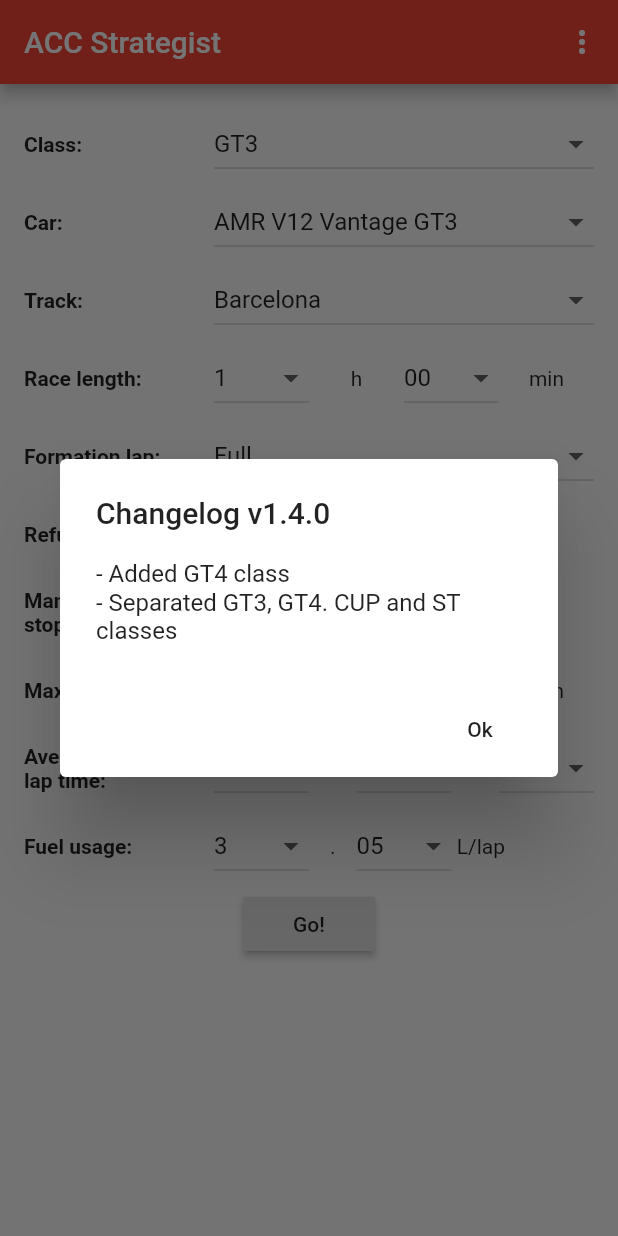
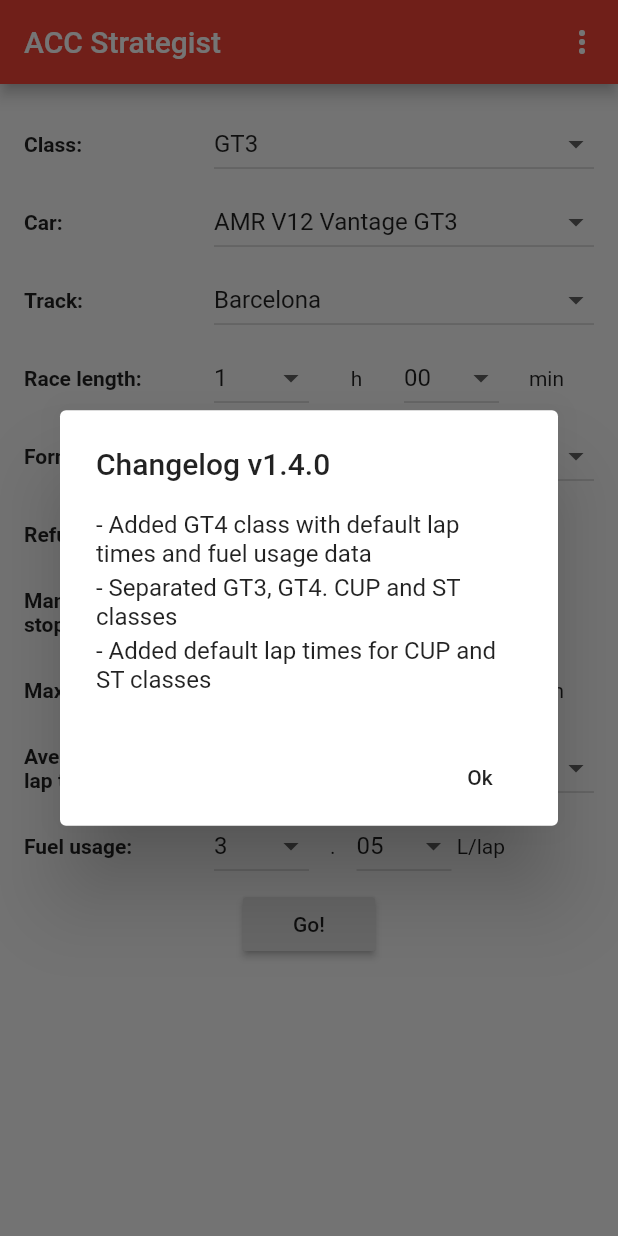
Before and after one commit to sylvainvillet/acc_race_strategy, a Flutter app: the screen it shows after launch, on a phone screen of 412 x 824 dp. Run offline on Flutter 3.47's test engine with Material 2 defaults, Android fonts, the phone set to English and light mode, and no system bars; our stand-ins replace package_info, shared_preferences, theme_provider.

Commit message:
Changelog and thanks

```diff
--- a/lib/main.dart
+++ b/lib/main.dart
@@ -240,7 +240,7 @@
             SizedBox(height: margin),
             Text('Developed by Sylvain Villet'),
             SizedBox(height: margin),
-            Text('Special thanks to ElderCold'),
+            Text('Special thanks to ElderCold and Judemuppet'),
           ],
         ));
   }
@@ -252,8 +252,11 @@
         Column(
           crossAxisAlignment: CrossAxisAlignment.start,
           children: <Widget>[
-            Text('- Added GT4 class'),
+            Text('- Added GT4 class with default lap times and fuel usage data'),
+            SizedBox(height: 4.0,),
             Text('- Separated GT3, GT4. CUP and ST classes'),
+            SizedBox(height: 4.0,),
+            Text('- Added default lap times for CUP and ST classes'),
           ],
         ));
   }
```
==
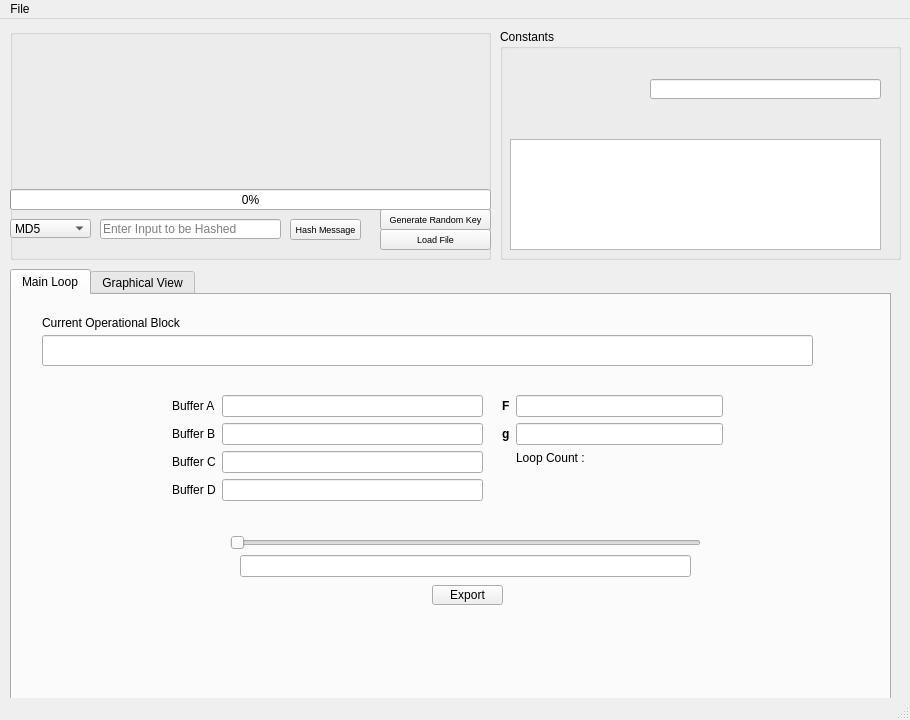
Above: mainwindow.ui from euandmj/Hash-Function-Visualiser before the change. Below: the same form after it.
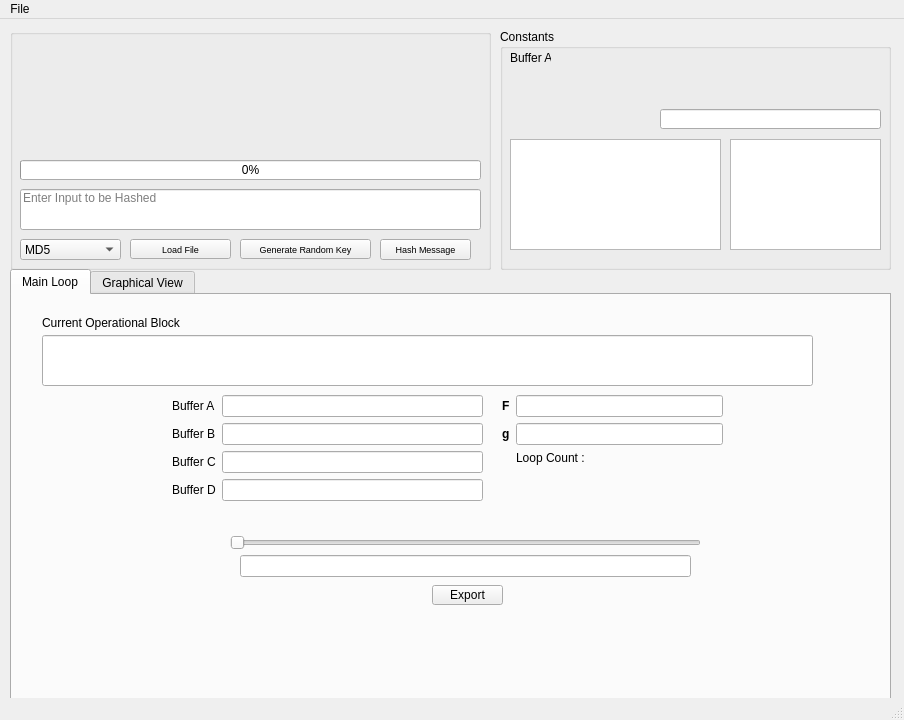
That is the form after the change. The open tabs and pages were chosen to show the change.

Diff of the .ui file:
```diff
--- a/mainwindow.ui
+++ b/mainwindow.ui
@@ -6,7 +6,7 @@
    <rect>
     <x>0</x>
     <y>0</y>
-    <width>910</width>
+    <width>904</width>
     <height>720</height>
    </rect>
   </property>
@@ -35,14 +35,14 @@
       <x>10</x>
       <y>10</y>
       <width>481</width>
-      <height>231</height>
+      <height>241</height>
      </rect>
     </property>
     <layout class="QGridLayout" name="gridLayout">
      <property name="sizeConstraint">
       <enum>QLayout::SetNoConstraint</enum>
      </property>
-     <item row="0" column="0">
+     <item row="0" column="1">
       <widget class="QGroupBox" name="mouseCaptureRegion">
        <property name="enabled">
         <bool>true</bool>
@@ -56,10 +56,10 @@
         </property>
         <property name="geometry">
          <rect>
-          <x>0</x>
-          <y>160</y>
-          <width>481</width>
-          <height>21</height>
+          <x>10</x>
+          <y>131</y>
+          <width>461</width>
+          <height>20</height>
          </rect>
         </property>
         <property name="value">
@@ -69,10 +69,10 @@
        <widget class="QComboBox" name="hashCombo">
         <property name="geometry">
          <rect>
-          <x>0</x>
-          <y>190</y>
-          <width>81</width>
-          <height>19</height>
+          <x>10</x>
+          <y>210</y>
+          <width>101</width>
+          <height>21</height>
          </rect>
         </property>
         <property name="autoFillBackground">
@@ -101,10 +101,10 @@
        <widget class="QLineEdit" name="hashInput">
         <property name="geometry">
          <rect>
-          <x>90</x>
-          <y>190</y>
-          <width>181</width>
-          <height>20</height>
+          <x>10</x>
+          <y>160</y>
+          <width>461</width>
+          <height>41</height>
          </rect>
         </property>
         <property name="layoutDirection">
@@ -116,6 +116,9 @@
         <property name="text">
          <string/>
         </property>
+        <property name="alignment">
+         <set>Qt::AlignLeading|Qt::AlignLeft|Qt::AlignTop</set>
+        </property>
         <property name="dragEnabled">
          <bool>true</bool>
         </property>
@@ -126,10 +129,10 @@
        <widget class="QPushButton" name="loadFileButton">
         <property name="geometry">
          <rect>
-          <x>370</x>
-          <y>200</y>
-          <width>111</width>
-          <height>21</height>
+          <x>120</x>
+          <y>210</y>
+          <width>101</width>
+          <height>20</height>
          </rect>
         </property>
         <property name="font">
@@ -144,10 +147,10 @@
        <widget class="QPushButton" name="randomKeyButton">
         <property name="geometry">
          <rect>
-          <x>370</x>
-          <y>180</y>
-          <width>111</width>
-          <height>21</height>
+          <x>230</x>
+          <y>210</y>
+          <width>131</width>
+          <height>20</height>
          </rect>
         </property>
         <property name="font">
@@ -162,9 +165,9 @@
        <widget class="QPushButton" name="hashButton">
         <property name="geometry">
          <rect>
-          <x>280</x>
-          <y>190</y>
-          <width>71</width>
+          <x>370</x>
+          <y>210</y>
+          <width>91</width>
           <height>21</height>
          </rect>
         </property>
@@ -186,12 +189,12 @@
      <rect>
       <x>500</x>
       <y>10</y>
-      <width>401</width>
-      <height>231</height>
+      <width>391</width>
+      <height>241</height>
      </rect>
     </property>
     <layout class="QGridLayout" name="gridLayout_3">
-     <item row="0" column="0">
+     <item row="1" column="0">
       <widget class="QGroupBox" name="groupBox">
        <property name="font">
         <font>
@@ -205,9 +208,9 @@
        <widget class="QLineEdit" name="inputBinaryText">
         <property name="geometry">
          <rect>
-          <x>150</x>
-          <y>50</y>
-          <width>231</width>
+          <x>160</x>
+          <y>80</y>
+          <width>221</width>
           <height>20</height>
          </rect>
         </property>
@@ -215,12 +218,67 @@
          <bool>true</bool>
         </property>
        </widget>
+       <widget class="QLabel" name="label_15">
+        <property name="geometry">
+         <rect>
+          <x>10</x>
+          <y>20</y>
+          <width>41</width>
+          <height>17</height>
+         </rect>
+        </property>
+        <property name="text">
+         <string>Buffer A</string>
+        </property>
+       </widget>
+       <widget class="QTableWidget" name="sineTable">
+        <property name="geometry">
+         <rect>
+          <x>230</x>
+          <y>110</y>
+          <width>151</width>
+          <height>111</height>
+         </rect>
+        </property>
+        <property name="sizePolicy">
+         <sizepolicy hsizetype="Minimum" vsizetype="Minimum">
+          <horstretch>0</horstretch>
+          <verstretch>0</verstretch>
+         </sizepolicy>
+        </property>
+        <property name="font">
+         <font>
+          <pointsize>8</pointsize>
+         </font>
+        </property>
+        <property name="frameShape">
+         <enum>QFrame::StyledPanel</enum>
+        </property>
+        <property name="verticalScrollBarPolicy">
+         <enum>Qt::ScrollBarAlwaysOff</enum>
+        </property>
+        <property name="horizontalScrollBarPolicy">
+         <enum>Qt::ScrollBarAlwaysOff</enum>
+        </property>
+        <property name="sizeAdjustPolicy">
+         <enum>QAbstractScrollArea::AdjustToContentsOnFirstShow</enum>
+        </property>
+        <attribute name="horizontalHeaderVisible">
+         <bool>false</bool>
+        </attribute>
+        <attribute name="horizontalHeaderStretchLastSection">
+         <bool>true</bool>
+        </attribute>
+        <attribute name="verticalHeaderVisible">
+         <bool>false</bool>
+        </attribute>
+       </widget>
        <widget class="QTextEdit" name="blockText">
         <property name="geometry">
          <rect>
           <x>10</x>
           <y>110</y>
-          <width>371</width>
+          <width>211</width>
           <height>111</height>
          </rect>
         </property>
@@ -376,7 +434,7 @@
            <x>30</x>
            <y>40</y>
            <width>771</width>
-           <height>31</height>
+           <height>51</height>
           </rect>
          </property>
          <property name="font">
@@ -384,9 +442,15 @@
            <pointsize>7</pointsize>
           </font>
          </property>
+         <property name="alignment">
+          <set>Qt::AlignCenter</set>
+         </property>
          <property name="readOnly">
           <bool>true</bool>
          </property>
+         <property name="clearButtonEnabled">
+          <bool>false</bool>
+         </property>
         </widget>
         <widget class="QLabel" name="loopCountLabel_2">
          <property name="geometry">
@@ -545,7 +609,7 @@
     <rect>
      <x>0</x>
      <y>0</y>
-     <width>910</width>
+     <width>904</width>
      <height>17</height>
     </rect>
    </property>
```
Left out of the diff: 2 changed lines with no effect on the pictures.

*Work to be completed:* Copy each line of the data that includes the word "enum".

*Written response:*
       <enum>QLayout::SetNoConstraint</enum>
+         <enum>QFrame::StyledPanel</enum>
+         <enum>Qt::ScrollBarAlwaysOff</enum>
+         <enum>Qt::ScrollBarAlwaysOff</enum>
+         <enum>QAbstractScrollArea::AdjustToContentsOnFirstShow</enum>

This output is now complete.